Over the past month, around 75% of us have experienced moderate to high levels of stress.
The National Institute of Mental Health (NIMH) define stress as the "brain's response to any demand." In other words, it is how the brain reacts to certain situations or events.
It is important to note that not all stress is negative. Many of us who have been in a pressurized situation may have found that stress has pushed us to perform better. This is down to a "fight-or-flight" response, whereby the brain identifies a real threat and quickly releases hormones that encourage us to protect ourselves from perceived harm.
It is when this fight-or-flight response overreacts that problems arise, and this usually happens when we find ourselves exposed to constant threats.
"Stress is caused by the loss or threat of loss of the personal, social and material resources that are primary to us. So, threat to self, threat to self-esteem, threat to income, threat to employment and threat to our family or our health," Stevan Hobfoll, PhD, the Judd and Marjorie Weinberg presidential professor and chair at Rush University Medical Center in Chicago, IL, and member of the American Psychological Association (APA), told Medical News Today.
Stress levels 'too high' in Americans
In February last year, the APA released their annual "Stress in America" Survey, which assesses the attitudes and perceptions of stress and identifies its primary causes among the general public.
The survey, completed by 3,068 adults in the US during August 2014, revealed that the primary cause of stress among Americans is money, with 72% of respondents reporting feeling stressed about finances at some point over the past month. Of these, 22% said they had felt "extreme stress" in the past month as a result of money worries.
The second most common cause of stress among Americans was found to be work, followed by the economy, family responsibilities and personal health concerns.
On a positive note, average stress levels among Americans have decreased since 2007. On a 10-point scale, respondents rated their stress levels as 4.9, compared with 6.2 in 2007. However, the APA say such levels remain significantly higher than the 3.7 stress rating we consider to be healthy.
"[Last] year's survey continues to reinforce the idea that we are living with a level of stress that we consider too high," says Norman B. Anderson, CEO and executive vice president of the APA, adding:
"All Americans, and particularly those groups that are most affected by stress - which include women, younger adults and those with lower incomes - need to address this issue sooner than later in order to better their health and well-being."

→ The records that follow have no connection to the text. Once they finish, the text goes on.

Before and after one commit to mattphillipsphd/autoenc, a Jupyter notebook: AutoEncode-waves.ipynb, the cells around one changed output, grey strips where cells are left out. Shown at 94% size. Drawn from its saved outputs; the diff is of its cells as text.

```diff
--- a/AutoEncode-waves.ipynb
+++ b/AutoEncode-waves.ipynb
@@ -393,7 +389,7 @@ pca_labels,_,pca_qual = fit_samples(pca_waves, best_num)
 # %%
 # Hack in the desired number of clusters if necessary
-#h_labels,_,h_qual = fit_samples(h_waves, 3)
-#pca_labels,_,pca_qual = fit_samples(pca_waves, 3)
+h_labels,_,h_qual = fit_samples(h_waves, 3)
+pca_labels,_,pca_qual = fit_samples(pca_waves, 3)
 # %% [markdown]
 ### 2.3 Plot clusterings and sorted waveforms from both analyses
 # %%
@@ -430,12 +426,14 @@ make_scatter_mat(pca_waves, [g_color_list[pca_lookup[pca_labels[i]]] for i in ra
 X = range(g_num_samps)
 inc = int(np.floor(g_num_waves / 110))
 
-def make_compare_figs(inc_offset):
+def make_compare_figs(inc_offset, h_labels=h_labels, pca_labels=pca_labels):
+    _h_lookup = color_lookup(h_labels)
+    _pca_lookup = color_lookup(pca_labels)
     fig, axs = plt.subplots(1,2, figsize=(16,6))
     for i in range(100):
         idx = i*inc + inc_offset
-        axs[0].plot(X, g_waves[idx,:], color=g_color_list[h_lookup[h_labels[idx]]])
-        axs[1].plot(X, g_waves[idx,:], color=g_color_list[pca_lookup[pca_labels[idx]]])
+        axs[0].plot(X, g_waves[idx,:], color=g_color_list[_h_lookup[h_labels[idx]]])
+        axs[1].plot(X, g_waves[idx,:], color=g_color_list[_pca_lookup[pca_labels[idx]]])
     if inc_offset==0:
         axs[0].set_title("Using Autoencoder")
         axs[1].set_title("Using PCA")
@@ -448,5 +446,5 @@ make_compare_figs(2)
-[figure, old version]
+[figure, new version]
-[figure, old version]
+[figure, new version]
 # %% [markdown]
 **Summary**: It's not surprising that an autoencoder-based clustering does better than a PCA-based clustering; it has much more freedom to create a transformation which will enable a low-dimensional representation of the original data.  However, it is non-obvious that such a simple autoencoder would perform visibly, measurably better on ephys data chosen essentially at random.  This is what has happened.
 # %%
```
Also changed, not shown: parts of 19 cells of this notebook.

The surprising health implications of stress
"Stress is significantly associated with virtually all the major areas of disease," Prof. Hobfoll told MNT. "Stress is seldom the root cause of disease, but rather interacts with our genetics and our state of our bodies in ways that accelerate disease."
Some of the more well-known implications of stress that many of you may have experienced include sleep deprivation, headache, anxiety and depression. But increasingly, researchers are uncovering more and more ways in which stress can harm our health.
According to the American Heart Association (AHA), stress can influence behaviors that have negative implications for heart health.
One study found stress could increase heart attack risk by 23%.
Have you ever arrived home after a stressful day at work and reached for that bottle of wine? Many of us have.
In January 2015, MNT reported on a study that found working long hours was associated with risky alcohol use, which the study researchers say is partly down to the belief that "alcohol use alleviates stress that is caused by work pressure and working conditions."
Some of us may smoke in response to stress, while others may "comfort eat," which can lead to obesity. All of these are factors that can contribute to poor heart health by raising blood pressure and causing damage to the walls of the arteries.
According to a study reported by MNT in November 2014, stress may also reduce blood flow to the heart - particularly for women. The study researchers found that in patients with coronary heart disease, stressed women had a three times greater reduction in blood flow than stressed men.
Stress has also been associated with increased risk of heart attack. In 2012, a study published in The Lancet found that work stress may raise the risk of heart attack by 23%. And in February last year, MNT reported on a study by researchers from the University of Sydney in Australia, which found periods of intense anger or anxiety may raise heart attack risk by more than nine times.
Even after a heart attack, stress may continue to affect health. A study published in the journal Circulation in February 2015 found women were more likely to experience higher levels of mental stress following a heart attack, which results in poorer recovery.
You may be surprised to learn that stress has been associated with increased risk of diabetes. In January last year, a study published in JAMA Psychiatry found that women with symptoms of post-traumatic stress disorder (PTSD) - a condition triggered by very distressing events - were more likely to develop the condition than those without PTSD.
Periods of stress increase production of the hormone cortisol, which can increase the amount of glucose in the blood - a potential explanation for why stress has been linked to higher risk of diabetes.
For people who already have diabetes, stress can lead to poorer management of the condition. As well as interfering with stress hormones and increasing blood glucose levels, the American Diabetes Association note that stressed patients with diabetes may be less likely to take care of themselves.
"They may drink more alcohol or exercise less. They may forget, or not have time, to check their glucose levels or plan good meals," states the organization.
On the next page, we look at more health problems associated with stress and look at how you can protect against stress-related health problems.